What advice do you have for new writers?
Writing is a skill which needs practice like any other, so keep writing! Some days the writing will flow, other days it will feel hard, like walking uphill through treacle! But that is the same for every writer, whether new or not. It is also a long-game, so don’t be in too much of a rush. It takes time to write something good, and it will need lots of revision. That is the part I love best - honing a rough first draft into something better. Never compare your first draft to all the wonderful finished books you read - they have been through multiple revisions and have had the input of professional editors. Seek advice and feedback - critique of our work is vital and any criticism is not a reflection of you as a writer, but simply how your work could be improved. Remember to enjoy each step and don’t give up! Patience and perseverance is the key.
What have you found to be the best way to raise awareness of your books?
I’m still fairly new to this game, so I might be better able to answer this further down the line! But from my perspective at this point, I think being connected to the author and the blogging community is very important. Authors are also readers and champions of each other. I’ve found the community to be super supportive and especially at this time, many well known authors are supporting debut or less well known authors getting their books talked about. Bloggers and on-line influencers are increasingly important and some have huge followings which can be key for books to reach readers.
Tell us something unexpected you discovered during your research?

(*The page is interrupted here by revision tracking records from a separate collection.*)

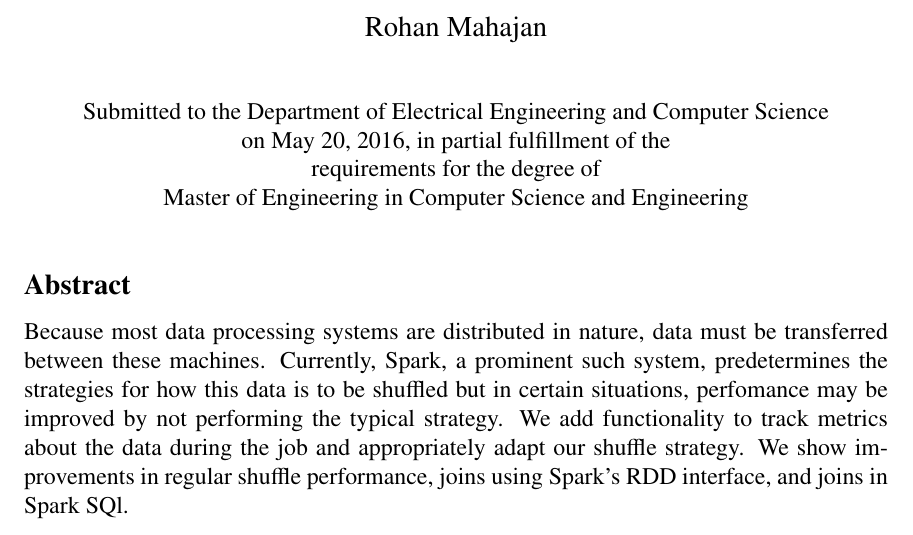
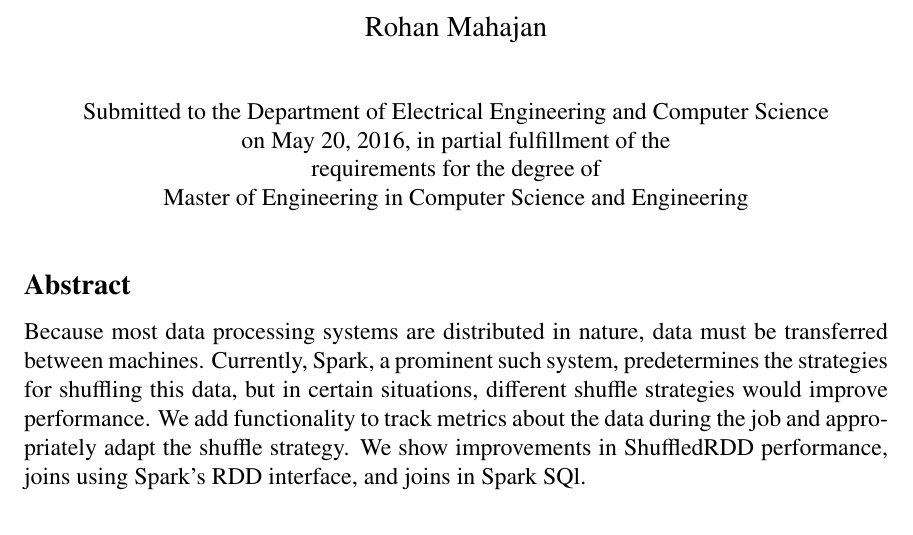
Before and after one commit to rohanmmit/thesis, a LaTeX thesis (main.tex, which reads abstract.tex): part of page 3 of 28, cut so that both start at the same text. Compiled offline with pdfLaTeX.

Commit message:
cleanup of abstract

```diff
--- a/abstract.tex
+++ b/abstract.tex
@@ -12,7 +12,7 @@
 %% file should be \input (not \include 'd) from cover.tex.
 
 Because most data processing systems are distributed in nature, data must be transferred
-between these machines. Currently, Spark, a prominent such system, predetermines the strategies for how this data is to be shuffled
-but in certain situations, perfomance may be improved by not performing the typical strategy.
-We add functionality to track metrics about the data during the job and appropriately adapt our shuffle strategy.
-We show improvements in regular shuffle performance, joins using Spark's RDD interface, and joins in Spark SQl.
+between machines. Currently, Spark, a prominent such system, predetermines the strategies for shuffling this data,
+but in certain situations, different shuffle strategies would improve performance.
+We add functionality to track metrics about the data during the job and appropriately adapt the shuffle strategy.
+We show improvements in ShuffledRDD performance, joins using Spark's RDD interface, and joins in Spark SQl.
```
Also changed, not shown: main.pdf.
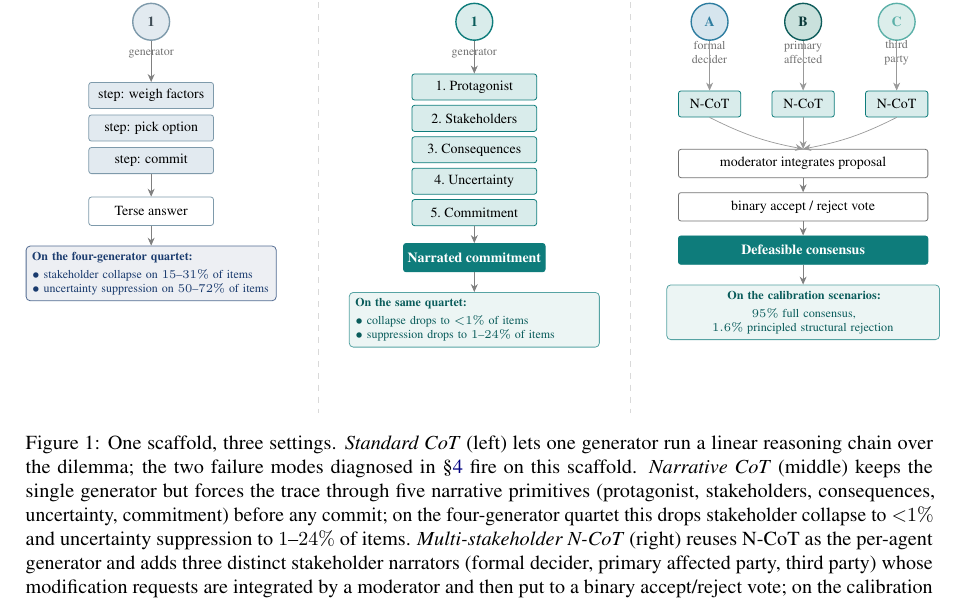
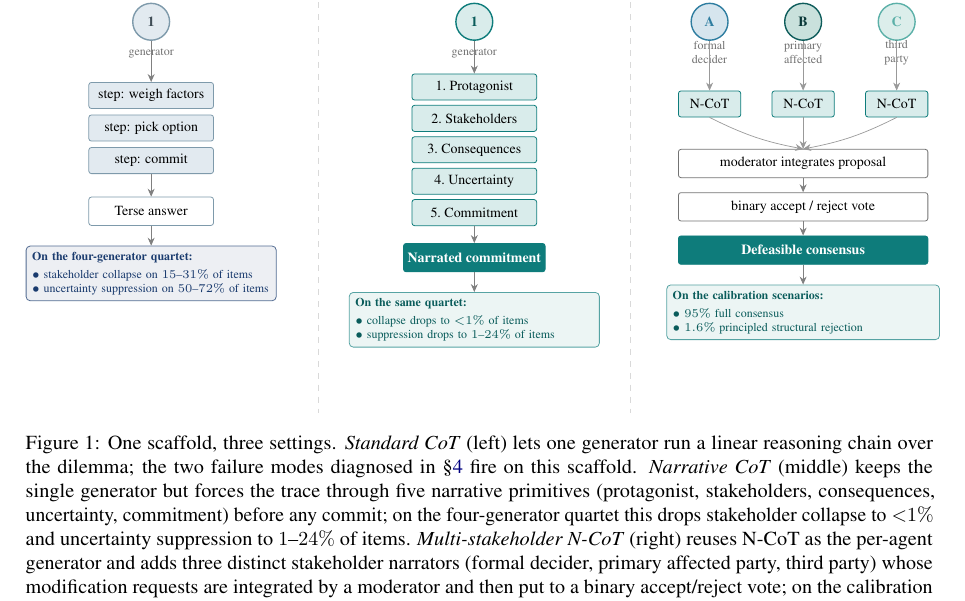
Before and after one commit to PatrickAllenCooper/ANI_Computational_Narratology, a LaTeX paper (papers/ACL_paper.tex): part of page 2 of 17, cut so that both start at the same text. Compiled offline with pdfLaTeX.

Commit message:
acl paper: bullet panel 3 of hero figure for parity with panels 1 and 2
Co-authored-by: Cursor <cursoragent@cursor.com>

```diff
--- a/papers/ACL_paper.tex
+++ b/papers/ACL_paper.tex
@@ -251,8 +251,8 @@ frontier models.
 
   \node[goodboxwide, below=3.5mm of cons, anchor=north] (call3) {%
     \textbf{On the calibration scenarios:}\\[2pt]
-    $95\%$ full consensus,\\
-    $1.6\%$ principled structural rejection%
+    $\bullet$~$95\%$ full consensus\\
+    $\bullet$~$1.6\%$ principled structural rejection%
   };
   \draw[arr] (cons.south) -- (call3.north);
 \end{scope}
```
Also changed, not shown: papers/ACL_paper.pdf, papers/ACL_paper.tex (2 more changed lines).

I was lucky to be handed a large family archive of documents (which I had not perviously known existed) during the course of my research. This consisted of twenty-four boxes of diaries, letters, journals etc, which ran from the early 20th century through to the 1960’s. They formed a useful resource of contemporaneous material. Many of the documents were in German, but once my family had fled to England and America during the 1930’s, they were written chiefly in English. Amongst them I found some poignant items, including my father’s first tooth and a lock of his hair his mother had kept. The most unexpected were the transcript of a broadcast my father had made for the BBC during the war years, and some documents regarding my father’s cousin who had been in the secret service during the war.
What was the hardest scene you remember writing?
I think the hardest scene I had to write for this book was the one which covered the events of Kristallnacht. There was some extreme violence and this was not easy to write, both emotionally but also in order to get the tone and pace of it right. I went over and over the scene to ensure I had the balance right.
What are you planning to write next?
I am at the final stages of my second book which I’ll be sending to my publishers soon! It is also a work of historical fiction, but rather different to this one. It is set in 1920’s England and covers some little discussed, but I think important, aspects of society which are still relevant and have repercussions today. That’s all I can say about it for now!
https://www.louisefein.com/ and follow her on Twitter @FeinLouise